Sam, my cowardly standard-poodle puppy.
Sam sat his furry bottom down by my unsmiling face as I lay sprawled on the blanket.
“You’re blocking my view of the poplars, Sam.”
Sam is my cowardly, black, standard-poodle puppy who weighs about 60 pounds. The reason for his cuddling—he was terrified. Terrified of falling leaves. Terrified of bleating donkeys. Terrified of working tractors.
But this will be his life and I think he likes it.
I am like Sam.
Terrified of making new friends. Terrified of failing as a farmer’s wife. Terrified of having to drive 45 minutes to reach the nearest Starbucks.
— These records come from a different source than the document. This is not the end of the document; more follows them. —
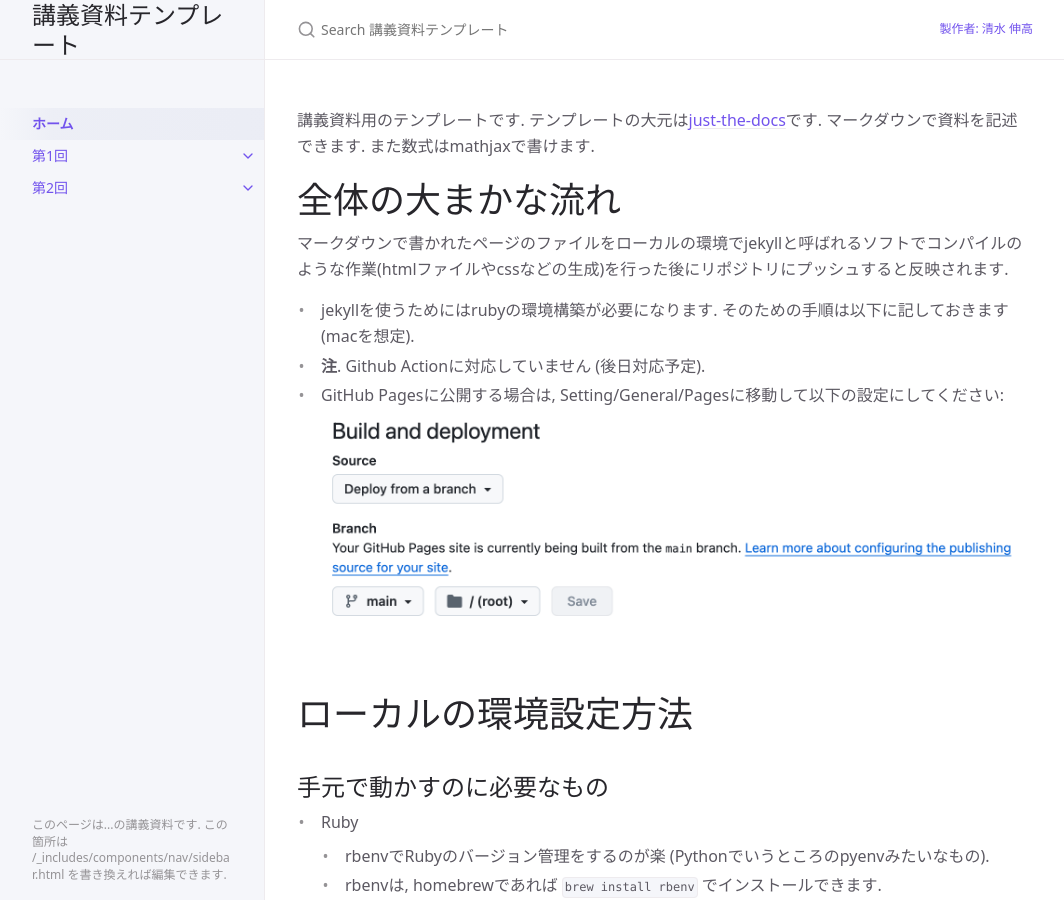
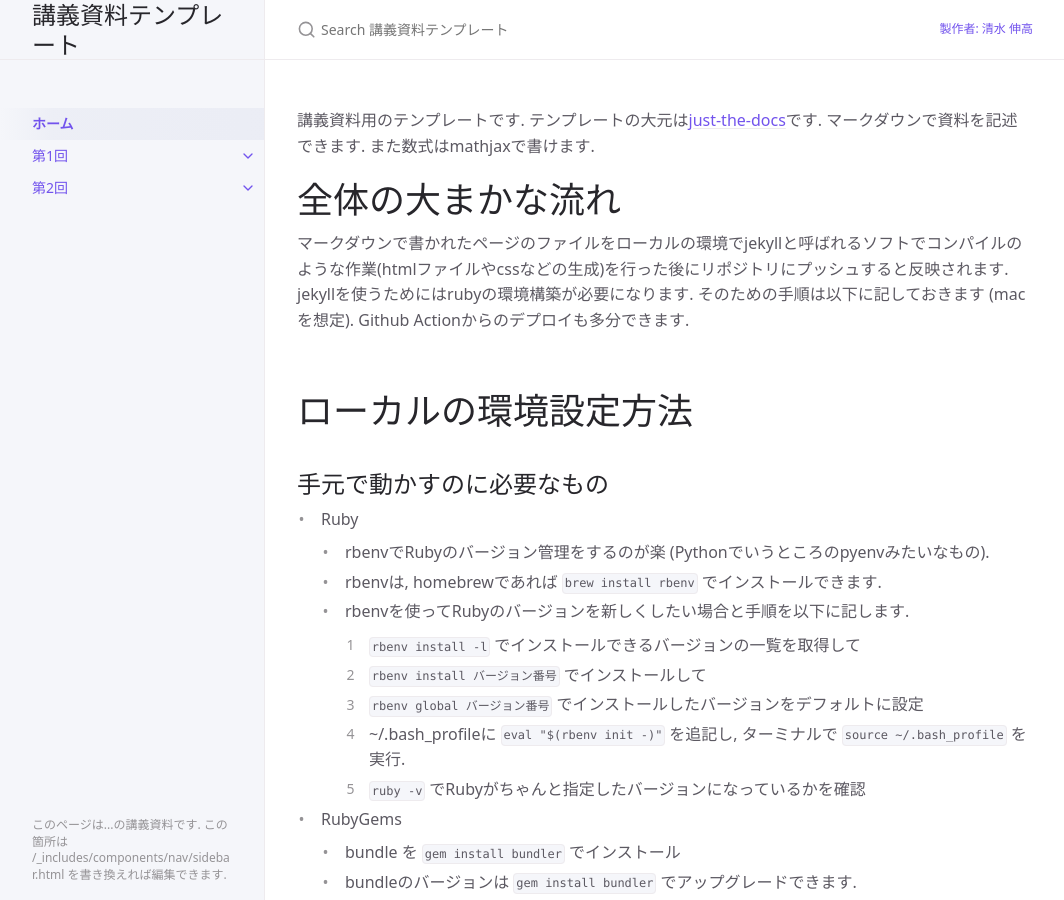
Before and after one commit to NobutakaShimizu/lecture_template, a Jekyll site: the page built from index.md, in a window 1280 px wide and 900 px high. Shown: the whole window, without its empty margins (107-1171 px from the left). Built offline with Jekyll 4.4.1, drawn with Linux system fonts in a browser that asks for light colours; cached includes are drawn as plain includes; formulas are drawn with MathJax 3.

Commit message:
index.mdの内容を更新し、Jekyllの環境構築手順を明確化。GitHub Actionsからのデプロイについての言及を追加。

```diff
--- a/index.md
+++ b/index.md
@@ -12,11 +12,8 @@ description: "講義トップ"
 # 全体の大まかな流れ
 
 マークダウンで書かれたページのファイルをローカルの環境でjekyllと呼ばれるソフトでコンパイルのような作業(htmlファイルやcssなどの生成)を行った後にリポジトリにプッシュすると反映されます.
-
-- jekyllを使うためにはrubyの環境構築が必要になります. そのための手順は以下に記しておきます (macを想定).
-- **注**. Github Actionに対応していません (後日対応予定).
-- GitHub Pagesに公開する場合は, Setting/General/Pagesに移動して以下の設定にしてください:
-  ![設定方法](assets/images/deploy_setting.png)
+jekyllを使うためにはrubyの環境構築が必要になります. そのための手順は以下に記しておきます (macを想定).
+Github Actionからのデプロイも多分できます.
 
 # ローカルの環境設定方法
 
```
But I think I'm gonna like it.
I like seeing my husband drive the orange tractor across red clay. I like tilting my head all the way back and marveling at towering poplars with bright yellow leaves against a clear blue backdrop.
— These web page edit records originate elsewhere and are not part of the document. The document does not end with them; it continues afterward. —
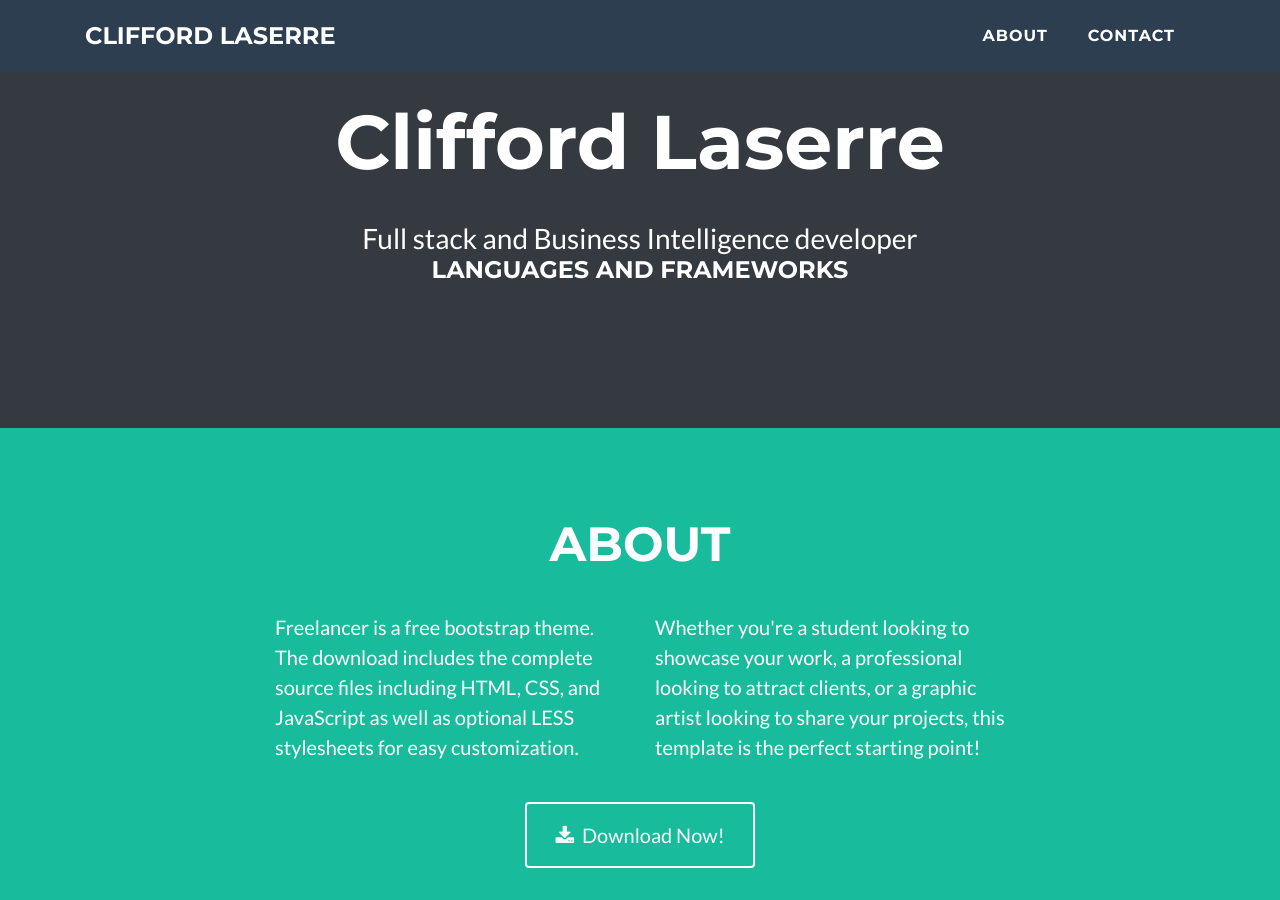
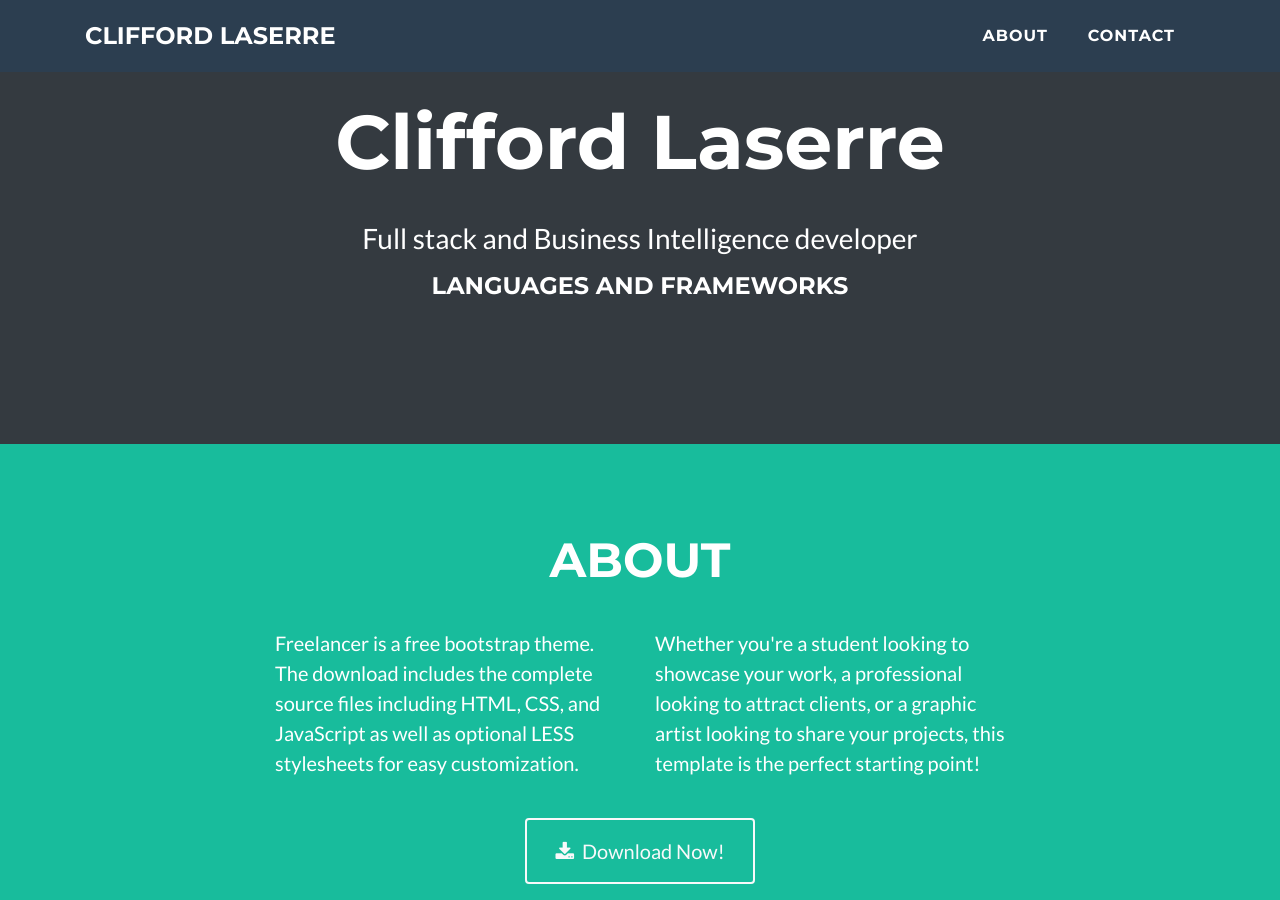
Before and after one commit to claserre9/claserre9.github.io, a Jekyll site: the page built from index.html, in a window 1280 px wide and 900 px high, scrolled down 396 px. Built offline with Jekyll 4.4.1, drawn with Linux system fonts in a browser that asks for light colours.

Commit message:
Update index.html

```diff
--- a/index.html
+++ b/index.html
@@ -11,7 +11,7 @@ layout: default
     </div>
     <div class="container text-center">
         <div class="row">
-            <div class="col mb-3 mb-lg-0">
+            <div class="col my-3 mb-lg-0">
                 <h4 class="text-uppercase">Languages and frameworks</h4>
                 <ul class="list-inline">
                     <li class="list-inline-item">
```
Me on my anniversary present tractor.
Tom and I have a dream. We’re over 50 years old, live in a tropical paradise of several million people, and run a charter fishing boat.
But we want to be farmers.
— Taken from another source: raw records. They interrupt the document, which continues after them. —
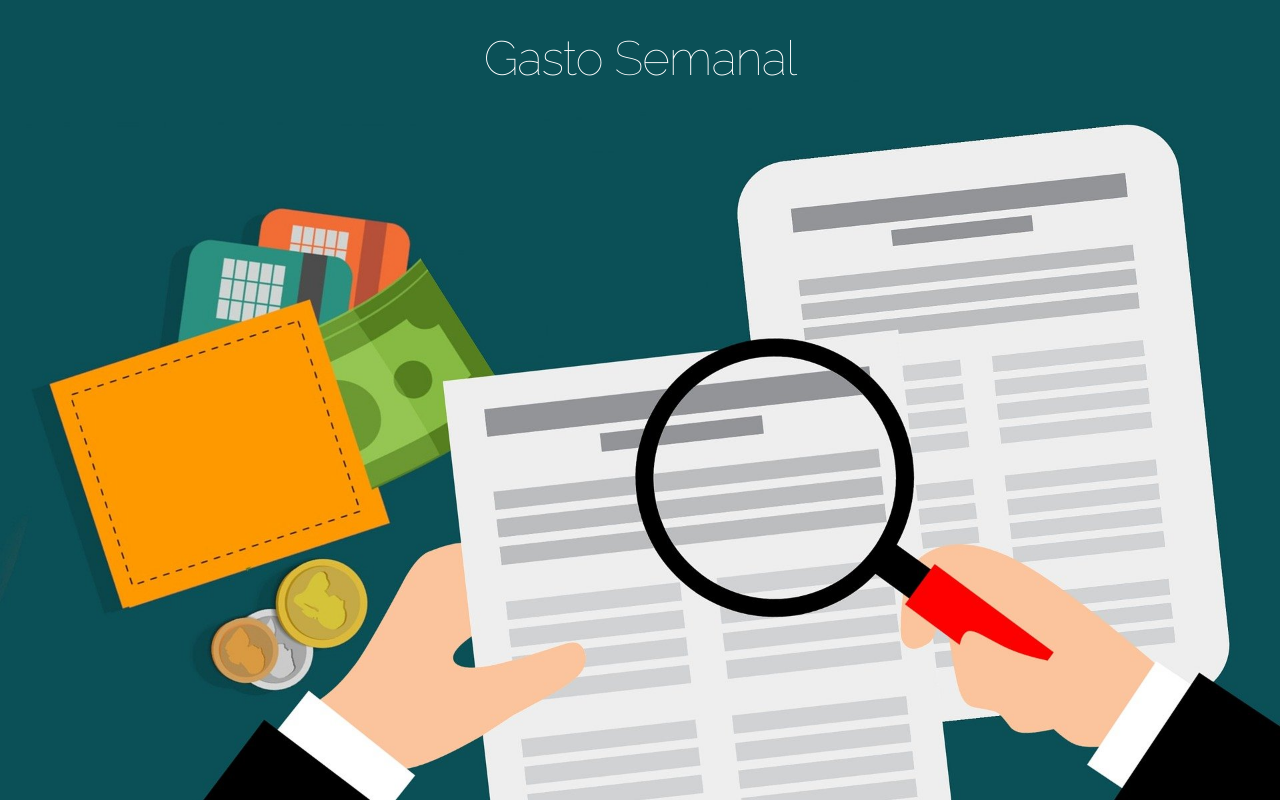
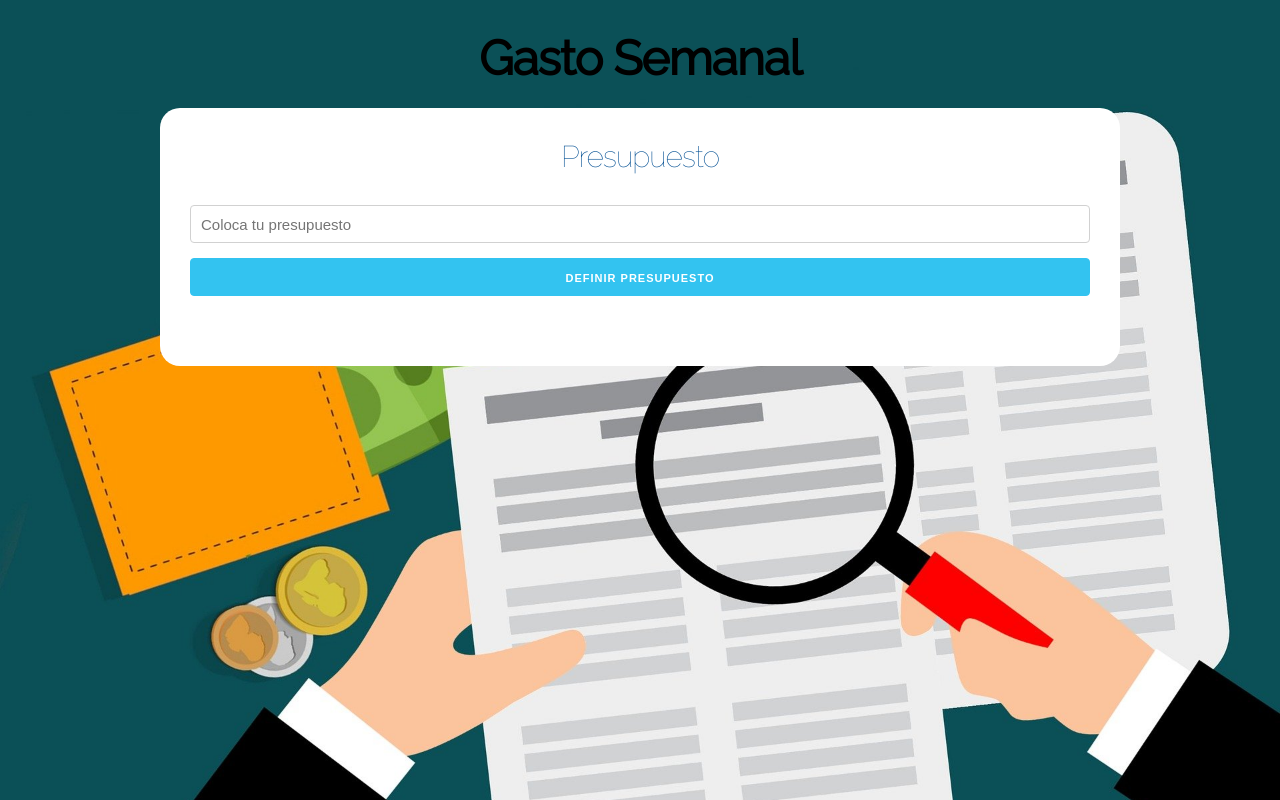
Before and after one commit to ojedam13/presupuesto-mensual, a React (Create React App) app: page / in a window 1280 px wide. Built offline with nearby package versions, Linux system fonts and the light colour scheme.

Commit message:
input de presupuesto

```diff
--- a/public/index.html
+++ b/public/index.html
@@ -2,7 +2,6 @@
 <html lang="en">
   <head>
     <meta charset="utf-8" />
-    <link rel="icon" href="%PUBLIC_URL%/favicon.ico" />
     <meta name="viewport" content="width=device-width, initial-scale=1" />
     <meta name="theme-color" content="#000000" />
     <meta
@@ -12,8 +11,7 @@
     <link rel="stylesheet" href="https://cdnjs.cloudflare.com/ajax/libs/normalize/8.0.1/normalize.min.css">
     <link href="https://fonts.googleapis.com/css?family=Raleway:100,400&display=swap" rel="stylesheet">
     <link rel="stylesheet" href="https://cdnjs.cloudflare.com/ajax/libs/skeleton/2.0.4/skeleton.min.css">
-    <title>Presupuesto React</title>
-    <title>React App</title>
+    <title>Gasto Mensual</title>
   </head>
   <body>
     <noscript>You need to enable JavaScript to run this app.</noscript>
--- a/src/App.js
+++ b/src/App.js
@@ -1,11 +1,13 @@
 import React from 'react';
-
+import Pregunta from './components/Pregunta';
 function App() {
   return (
     <div className='container'>
       <header>
         <h1>Gasto Semanal</h1>
-
+        <div className='contenido-principal contenido'>
+          <Pregunta />
+        </div>
       </header>
     </div>
   );
--- /dev/null
+++ b/src/components/Pregunta.js
@@ -0,0 +1,28 @@
+import React, { Fragment } from 'react';
+
+
+
+const Pregunta = () => {
+    return (
+        <Fragment>
+            <h2>Presupuesto</h2>
+
+            <form>
+                <input
+                    type="number"
+                    className="u-full-width"
+                    placeholder="Coloca tu presupuesto"
+                />
+
+                <input
+                    type="submit"
+                    className="button-primary u-full-width"
+                    value="Definir presupuesto"
+                />
+            </form>
+        </Fragment>
+
+    );
+}
+
+export default Pregunta;
--- a/src/index.css
+++ b/src/index.css
@@ -4,11 +4,14 @@
 
 body {
   background-image: url(../public/gasto.jpg);
+  background-position: center center;
   background-repeat: no-repeat;
+  background-attachment: fixed;
   background-size: cover;
   margin: 0;
   padding: 0;
   font-family: sans-serif;
+
 }
 
 header {
@@ -40,10 +43,10 @@
 
 h1 {
   font-family: 'Raleway', sans-serif;
-  font-weight: 100;
-  color: white;
+  font-weight: 700;
+  color: black;
   text-align: center;
-  font-size: 4.8rem !important;
+  font-size: 4.8rem;
 }
 
 h2 {
```
Also changed, not shown: 1 other file (tests, documents, lock files or other folders).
I didn’t always want to be a farmer. In fact, when I first traveled to Mt. Airy, North Carolina (aka Mayberry) to visit Tom’s mother on her family homestead, I couldn’t think of any reason why anyone would want to live there.
Quiet wouldn’t describe it. It took fifteen minutes of a nail-biting drive down twisty roads to reach the small town. The Main Street was adorned with old-fashioned storefronts, advertising The Andy Griffith Show. No chic stores with expensive brand names I couldn’t afford. Pity.
When Tom’s mother died quite suddenly five years ago, we stopped our yearly trek to the farm and I missed it. So when we visited a few years ago, I fell in love. With the people, with the town (which now boasts a Ruby Tuesday’s, a Chili’s, and a great Thai restaurant) and especially with the land. A collage of my Creator.
I love the smell of it. The feel of it.
We’re cultivating a dream. In fact, we’re learning to cultivate.
I’d like to take you along with me and tell you about it. Maybe you’re living the dream, or maybe it’s become a nightmare.
There have been a lot of funny things, and even some hard things. I’d like to tell you about them.
Probably you have a lot to teach me. We need all the help we can get.
It’s making me smile just thinking about it.
Question of the week:
What is one piece of advice you could give us besides DON’T DO IT?
(We’ve already been told that.)
A view from the yet non-existent porch.